A shadow passes overhead. With so many lakes, we have a healthy resident population of Bald Eagles which is supplemented significantly during migration. Territorial fights between northern visitors and the locals are fierce and commonplace. (Yes, I’m still talking about eagles.)
Florida does have a few Pied-billed Grebes which breed within the state. During the winter, the little “fuzzy-butts” (as Gini calls them) can be quite numerous on some lakes.
Wood Storks hold their bills in the water as they move and when they feel something they snap the bill shut and swallow their prey whole. They also use their feet to stir up the mud along the bottom to scare prey into moving.
Another shadow passes across the sun. The Turkey Vulture is as magnificent as the eagle when it comes to aerodynamics. I happen to think it has quite a handsome visage, but apparently my opinion is in the minority.
The hunting style of a Tricolored Heron is a bit different than most of its relatives. It usually walks quickly, runs, turns abruptly – it’s like watching some demented ballerina. They will also use their wings held high to create shade which entices small fish and – gulp!
Driving from one spot to another, Gini spotted a bagworm on a strand of fence. I believe this is Abbot’s Bagworm (Oiketicus abbotii), due to the structure of the “bag”. The female moth never leaves the case, or “bag”, and the male leaves just long enough to mate, typically less than a couple of days. Unique insects!
The Common Gallinule certainly lives up to its name in our area! They inhabit virtually all bodies of water, sometimes in incredible numbers. Thanks to Florida’s agreeable climate, these members of the rail family breed nearly year ’round.
Not as common or widespread as the Common Gallinule, the colorful Purple Gallinule seems to walk on water as its big feet help propel it across lily pads and weeds.
Some Brown Pelicans breed around interior lakes and we normally have a few locally all year long. It can be startling to have one of these large divers fall out of the sky and splash right in front of you!
Similar to the normally coastal pelicans, we have a few terns which stay with us all year. A large yellowish bill, black behind the eye and head and a clean white forehead help identify the large Royal Tern.
The back roads between lakes take us through fields and pastures and is a very relaxing experience. We leave you with a few bales of hay, cypress trees draped in Spanish moss and a splash of color from a Red Maple. As the old year has departed and we sweep up its remnants to engage the future, apply the wisdom of Mr. John Heywood of the 16th century (here is the modernized version):
“Make hay while the sun shines!”
Thank you all for traveling with us!
There will always be good times and bad.
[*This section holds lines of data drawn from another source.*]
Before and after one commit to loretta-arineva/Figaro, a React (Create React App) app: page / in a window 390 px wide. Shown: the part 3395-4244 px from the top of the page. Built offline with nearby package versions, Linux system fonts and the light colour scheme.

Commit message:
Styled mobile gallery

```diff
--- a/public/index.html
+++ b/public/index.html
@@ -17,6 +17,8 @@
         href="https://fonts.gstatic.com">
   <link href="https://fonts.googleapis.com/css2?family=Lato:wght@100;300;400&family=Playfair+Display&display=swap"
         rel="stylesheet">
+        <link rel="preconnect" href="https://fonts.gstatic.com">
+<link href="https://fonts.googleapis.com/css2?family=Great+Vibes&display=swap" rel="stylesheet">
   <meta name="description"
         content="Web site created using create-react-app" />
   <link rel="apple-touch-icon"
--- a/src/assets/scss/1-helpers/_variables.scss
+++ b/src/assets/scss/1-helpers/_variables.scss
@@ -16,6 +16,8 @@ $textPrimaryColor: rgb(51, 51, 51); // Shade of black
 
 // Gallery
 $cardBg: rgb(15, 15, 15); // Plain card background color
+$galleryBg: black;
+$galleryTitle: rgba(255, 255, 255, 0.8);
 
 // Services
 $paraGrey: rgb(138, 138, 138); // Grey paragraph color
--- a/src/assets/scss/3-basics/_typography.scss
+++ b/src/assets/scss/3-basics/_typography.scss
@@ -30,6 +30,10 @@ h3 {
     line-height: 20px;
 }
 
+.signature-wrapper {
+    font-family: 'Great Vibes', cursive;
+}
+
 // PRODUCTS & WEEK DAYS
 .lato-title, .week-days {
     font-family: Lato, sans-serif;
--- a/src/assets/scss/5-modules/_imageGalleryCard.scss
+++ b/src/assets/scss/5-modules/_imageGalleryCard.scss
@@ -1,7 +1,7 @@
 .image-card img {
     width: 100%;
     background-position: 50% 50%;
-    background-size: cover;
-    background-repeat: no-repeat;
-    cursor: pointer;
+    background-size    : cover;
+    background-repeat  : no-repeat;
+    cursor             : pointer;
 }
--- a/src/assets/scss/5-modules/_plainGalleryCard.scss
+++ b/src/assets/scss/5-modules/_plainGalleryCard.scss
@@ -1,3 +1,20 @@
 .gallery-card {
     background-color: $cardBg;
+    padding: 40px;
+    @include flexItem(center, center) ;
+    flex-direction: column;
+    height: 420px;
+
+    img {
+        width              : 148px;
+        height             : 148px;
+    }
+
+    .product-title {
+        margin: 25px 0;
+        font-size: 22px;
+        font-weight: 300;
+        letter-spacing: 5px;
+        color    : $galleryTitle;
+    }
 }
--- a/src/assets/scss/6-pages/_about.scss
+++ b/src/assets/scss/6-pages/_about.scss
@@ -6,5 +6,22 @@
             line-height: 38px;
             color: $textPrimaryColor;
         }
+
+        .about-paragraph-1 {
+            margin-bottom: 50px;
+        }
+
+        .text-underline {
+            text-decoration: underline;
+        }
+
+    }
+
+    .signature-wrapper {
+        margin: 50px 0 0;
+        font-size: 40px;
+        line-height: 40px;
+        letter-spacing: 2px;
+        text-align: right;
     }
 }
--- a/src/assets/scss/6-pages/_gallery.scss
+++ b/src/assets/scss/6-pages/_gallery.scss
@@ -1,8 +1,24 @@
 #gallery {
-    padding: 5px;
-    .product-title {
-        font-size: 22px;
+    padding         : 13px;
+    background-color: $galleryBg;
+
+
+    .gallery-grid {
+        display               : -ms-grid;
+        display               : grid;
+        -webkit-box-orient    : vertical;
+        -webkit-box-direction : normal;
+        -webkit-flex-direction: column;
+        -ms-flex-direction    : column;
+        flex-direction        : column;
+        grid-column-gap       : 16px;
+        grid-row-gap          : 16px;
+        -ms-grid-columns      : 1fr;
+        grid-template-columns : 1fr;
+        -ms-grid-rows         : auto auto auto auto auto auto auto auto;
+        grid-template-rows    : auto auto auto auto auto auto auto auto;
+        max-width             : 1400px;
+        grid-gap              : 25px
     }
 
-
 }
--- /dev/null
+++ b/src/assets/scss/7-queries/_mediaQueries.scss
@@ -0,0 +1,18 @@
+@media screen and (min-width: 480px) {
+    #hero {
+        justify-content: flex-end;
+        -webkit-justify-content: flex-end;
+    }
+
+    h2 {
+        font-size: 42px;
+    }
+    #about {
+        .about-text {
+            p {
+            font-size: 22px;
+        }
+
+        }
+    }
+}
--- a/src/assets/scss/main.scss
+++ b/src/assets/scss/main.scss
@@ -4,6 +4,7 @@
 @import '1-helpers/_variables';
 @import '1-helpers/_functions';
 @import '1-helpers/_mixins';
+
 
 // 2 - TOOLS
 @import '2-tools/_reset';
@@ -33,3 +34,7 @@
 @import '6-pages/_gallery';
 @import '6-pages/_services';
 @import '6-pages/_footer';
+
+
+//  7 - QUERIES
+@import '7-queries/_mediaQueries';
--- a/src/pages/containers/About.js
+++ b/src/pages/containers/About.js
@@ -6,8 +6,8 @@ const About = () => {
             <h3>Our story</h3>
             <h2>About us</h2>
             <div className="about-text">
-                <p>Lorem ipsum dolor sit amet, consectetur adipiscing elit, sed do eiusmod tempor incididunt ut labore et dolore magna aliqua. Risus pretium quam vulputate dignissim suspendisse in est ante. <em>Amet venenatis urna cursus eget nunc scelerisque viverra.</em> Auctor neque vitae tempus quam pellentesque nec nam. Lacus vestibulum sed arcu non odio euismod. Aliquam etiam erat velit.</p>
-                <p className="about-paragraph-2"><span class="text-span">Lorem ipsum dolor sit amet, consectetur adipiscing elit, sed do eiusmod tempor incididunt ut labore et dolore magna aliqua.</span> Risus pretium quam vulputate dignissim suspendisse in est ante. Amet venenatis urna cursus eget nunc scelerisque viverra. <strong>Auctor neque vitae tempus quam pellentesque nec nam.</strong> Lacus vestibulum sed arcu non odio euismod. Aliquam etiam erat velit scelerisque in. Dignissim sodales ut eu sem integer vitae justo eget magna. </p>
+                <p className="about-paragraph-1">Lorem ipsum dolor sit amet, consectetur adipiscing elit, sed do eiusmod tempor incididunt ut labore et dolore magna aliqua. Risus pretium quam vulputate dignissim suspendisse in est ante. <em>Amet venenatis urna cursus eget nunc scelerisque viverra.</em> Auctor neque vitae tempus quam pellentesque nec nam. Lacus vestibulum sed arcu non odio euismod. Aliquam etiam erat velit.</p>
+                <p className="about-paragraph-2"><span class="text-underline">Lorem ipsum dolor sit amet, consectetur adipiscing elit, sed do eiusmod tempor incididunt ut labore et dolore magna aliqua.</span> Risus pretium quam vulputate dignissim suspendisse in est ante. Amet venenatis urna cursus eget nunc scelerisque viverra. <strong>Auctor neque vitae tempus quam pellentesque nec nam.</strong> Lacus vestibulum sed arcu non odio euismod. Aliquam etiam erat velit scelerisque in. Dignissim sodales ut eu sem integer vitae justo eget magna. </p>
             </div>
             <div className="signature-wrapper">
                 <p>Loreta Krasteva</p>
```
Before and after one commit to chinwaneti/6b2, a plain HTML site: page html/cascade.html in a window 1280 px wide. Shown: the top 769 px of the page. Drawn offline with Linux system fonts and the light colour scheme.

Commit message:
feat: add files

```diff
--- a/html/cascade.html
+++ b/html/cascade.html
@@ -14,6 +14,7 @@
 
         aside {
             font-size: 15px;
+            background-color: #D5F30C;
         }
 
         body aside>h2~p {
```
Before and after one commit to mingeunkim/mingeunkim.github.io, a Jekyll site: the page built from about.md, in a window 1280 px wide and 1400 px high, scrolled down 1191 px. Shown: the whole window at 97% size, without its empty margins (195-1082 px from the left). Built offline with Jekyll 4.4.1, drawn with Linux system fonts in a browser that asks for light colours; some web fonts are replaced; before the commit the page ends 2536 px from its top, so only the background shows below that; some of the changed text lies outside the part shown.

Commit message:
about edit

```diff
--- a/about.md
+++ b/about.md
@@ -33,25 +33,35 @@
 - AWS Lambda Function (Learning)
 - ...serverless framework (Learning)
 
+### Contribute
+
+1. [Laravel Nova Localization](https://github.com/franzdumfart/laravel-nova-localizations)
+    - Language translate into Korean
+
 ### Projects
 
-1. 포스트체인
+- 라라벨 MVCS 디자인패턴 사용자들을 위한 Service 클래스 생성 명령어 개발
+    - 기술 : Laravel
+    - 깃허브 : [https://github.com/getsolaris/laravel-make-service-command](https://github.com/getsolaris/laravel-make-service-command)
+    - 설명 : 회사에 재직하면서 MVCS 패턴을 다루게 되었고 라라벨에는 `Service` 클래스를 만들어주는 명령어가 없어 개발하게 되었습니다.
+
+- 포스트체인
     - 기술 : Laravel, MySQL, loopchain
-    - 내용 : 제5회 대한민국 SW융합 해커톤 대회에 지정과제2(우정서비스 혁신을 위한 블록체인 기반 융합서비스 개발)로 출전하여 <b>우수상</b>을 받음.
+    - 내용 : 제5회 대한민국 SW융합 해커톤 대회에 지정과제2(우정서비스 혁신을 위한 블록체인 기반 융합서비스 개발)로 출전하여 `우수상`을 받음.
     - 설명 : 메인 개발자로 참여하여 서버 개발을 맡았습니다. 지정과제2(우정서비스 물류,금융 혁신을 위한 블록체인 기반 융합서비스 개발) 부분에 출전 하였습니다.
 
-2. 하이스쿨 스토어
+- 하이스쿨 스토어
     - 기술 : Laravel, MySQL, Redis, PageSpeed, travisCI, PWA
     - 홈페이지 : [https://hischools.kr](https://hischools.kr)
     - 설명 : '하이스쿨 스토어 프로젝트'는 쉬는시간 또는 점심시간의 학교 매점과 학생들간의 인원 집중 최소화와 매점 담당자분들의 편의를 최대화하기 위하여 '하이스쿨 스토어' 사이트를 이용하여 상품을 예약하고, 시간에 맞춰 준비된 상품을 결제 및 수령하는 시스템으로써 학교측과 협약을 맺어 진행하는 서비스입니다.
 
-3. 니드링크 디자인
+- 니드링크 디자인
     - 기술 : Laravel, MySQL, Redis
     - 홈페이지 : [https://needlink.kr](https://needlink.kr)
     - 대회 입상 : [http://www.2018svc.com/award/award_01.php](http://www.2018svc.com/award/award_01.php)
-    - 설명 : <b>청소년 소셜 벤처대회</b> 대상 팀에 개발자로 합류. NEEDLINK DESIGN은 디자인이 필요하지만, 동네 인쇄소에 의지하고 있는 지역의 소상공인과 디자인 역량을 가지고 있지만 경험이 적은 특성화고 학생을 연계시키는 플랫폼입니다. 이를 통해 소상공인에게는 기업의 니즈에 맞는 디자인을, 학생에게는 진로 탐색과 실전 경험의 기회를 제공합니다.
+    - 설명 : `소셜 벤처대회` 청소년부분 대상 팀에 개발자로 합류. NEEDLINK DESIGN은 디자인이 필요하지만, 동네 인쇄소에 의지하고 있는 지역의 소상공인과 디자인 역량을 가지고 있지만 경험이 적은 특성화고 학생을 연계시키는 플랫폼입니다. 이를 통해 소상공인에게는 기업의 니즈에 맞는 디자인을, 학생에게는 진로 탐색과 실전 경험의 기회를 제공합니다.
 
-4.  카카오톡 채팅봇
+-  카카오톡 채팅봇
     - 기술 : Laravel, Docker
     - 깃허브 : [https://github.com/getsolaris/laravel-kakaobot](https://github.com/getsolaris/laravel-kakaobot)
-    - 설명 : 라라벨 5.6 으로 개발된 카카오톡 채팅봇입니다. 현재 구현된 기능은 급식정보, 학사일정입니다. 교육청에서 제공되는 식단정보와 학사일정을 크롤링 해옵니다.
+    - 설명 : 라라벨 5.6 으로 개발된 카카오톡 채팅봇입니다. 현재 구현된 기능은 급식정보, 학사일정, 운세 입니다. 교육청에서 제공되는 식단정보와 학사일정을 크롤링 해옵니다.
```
There will always be hope and despair. What we choose to remember, what we choose to grasp – shall make all the difference.
As for me and My Love, we choose to live our best life, today.
Enjoy your search for a natural place and come back for a visit!